Having been inspired by seeing the results that someone else achieved, I also did some work on the Vivitar macro bellows.
The basic premise is, move a lens further from the sensor plane to enlarge the image more, i.e., provide more magnification, just like moving a projector further from the screen. To this end, they make extension tubes for all major camera brands, but less frequently seen is a bellows, which is just a widely adjustable extension. This one had been made years ago (long before the Sigma lens) for use with Pentax screw-mount/M42 lenses, but it came with a Nikon adapter on both ends. I kept the front adapter but purchased a Canon adapter for the rear, then tried it with several lenses. It’s often recommended to use decent enlarging lenses, sometimes reversed, because they’re optimized for the extension and corrected for both flat plane and chromatic aberration. I simply took a few Nikon body caps, which are basically the same as the lens base, drilled them out and altered them to serve as adapters for various lenses; in this case I was trying out a few enlarging lenses I’d obtained. Long story short: the performance was nearly identical to the reversed Sigma 28-105, and while the bellows could produce a little greater magnification, I could match or exceed that with extension tubes on the Sigma. And, as can be imagined, the Sigma is easier to wield.
Let’s see some quick examples, first of the magnifications. This is the Sigma at 105mm, essentially the farthest it can be used from a subject and thus the widest angle.
Not especially close, but again, this is the maximum range – ‘infinity’ is not an option. And you can definitely see some chromatic aberration, some color fringing, in the corners, but they’re also out of focus. Now we’ll go to the other end of the scale – both of these images are full-frame by the way, not cropped at all.

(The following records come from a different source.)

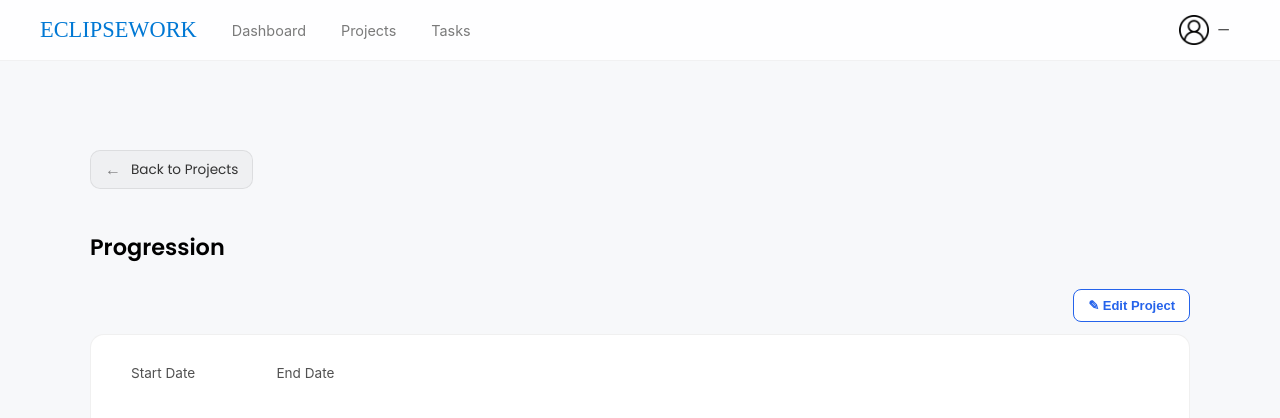
Repository: lynaannou/work-management-app
Page: src/main/resources/ressources/view/workspace.html
An editor plug-in stored every save of this project. The page is shown before and after the next save, followed by the edit.
The browser window is 1280 px wide. The pictures show the whole page.
Some web fonts or font styles are not loaded; a fallback is used.

Above is the page before, as saved 2025-12-25 11:29:38.

After the next save:
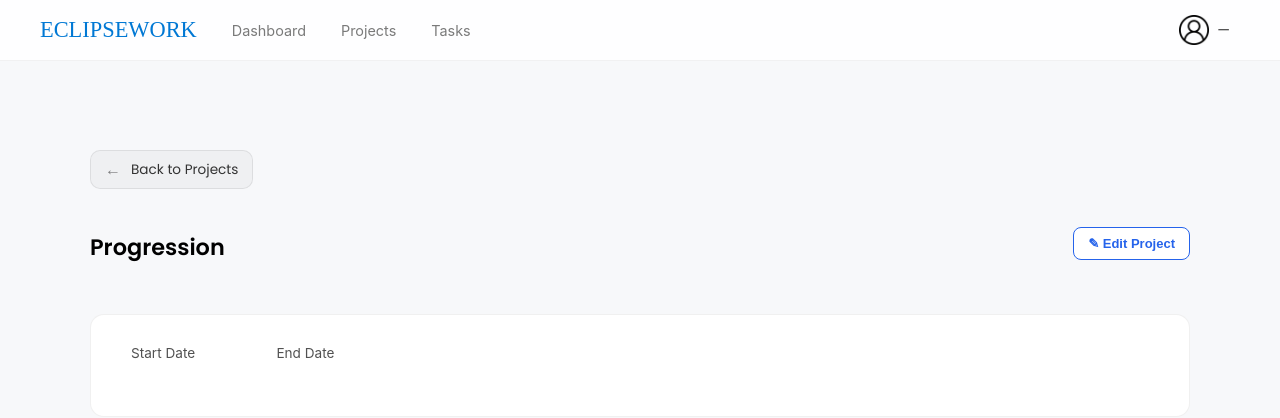
Saved 14 s later.
--- a/src/main/resources/ressources/view/workspace.css
+++ b/src/main/resources/ressources/view/workspace.css
@@ -97,6 +97,13 @@ nav a:hover {
     color: #000;
     max-width: 1100px;
 }
+.workspace-header {
+    display: flex;
+    justify-content: space-between;
+    align-items: center;
+    margin-bottom: 25px;
+}
+
 
 
 /* ===============================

Mind you, this is straight up, no extensions or added diopters or anything – so you know, the entire date is 3.7mm in width. Out of curiosity, I finally sat down and calculated the magnification that this achieves, which is 2.4X – less than I’d thought, but not at all shabby at that, and much higher than any standard macro lens on the market.
Now we’ll look at the results from an El Nikkor 50mm f2.8 enlarging lens at f16, on the bellows extended to about 125mm.
Pretty close to the same thing, though the bellows can extend a little farther for more magnification, but then again, the Sigma can be used on extension tubes and likely exceed the maximum of the bellows. At this point, it comes down to how much diffraction and aberration takes over.
I find it interesting that the lens is now having a longer life at a purpose it was never intended for, with probably much sharper results, than its original and designed use – which really wasn’t bad at that. It had been through multiple trips to Florida and the NC beaches, shooting dozens of weddings and thousands of nature slides, then sat around in a box for several years until I discovered its new purpose. I’m not going to recommend never throwing things out on the idea that maybe someday they’ll have a use, but it worked out well for this one. And it got me this portrait, which cannot be denied.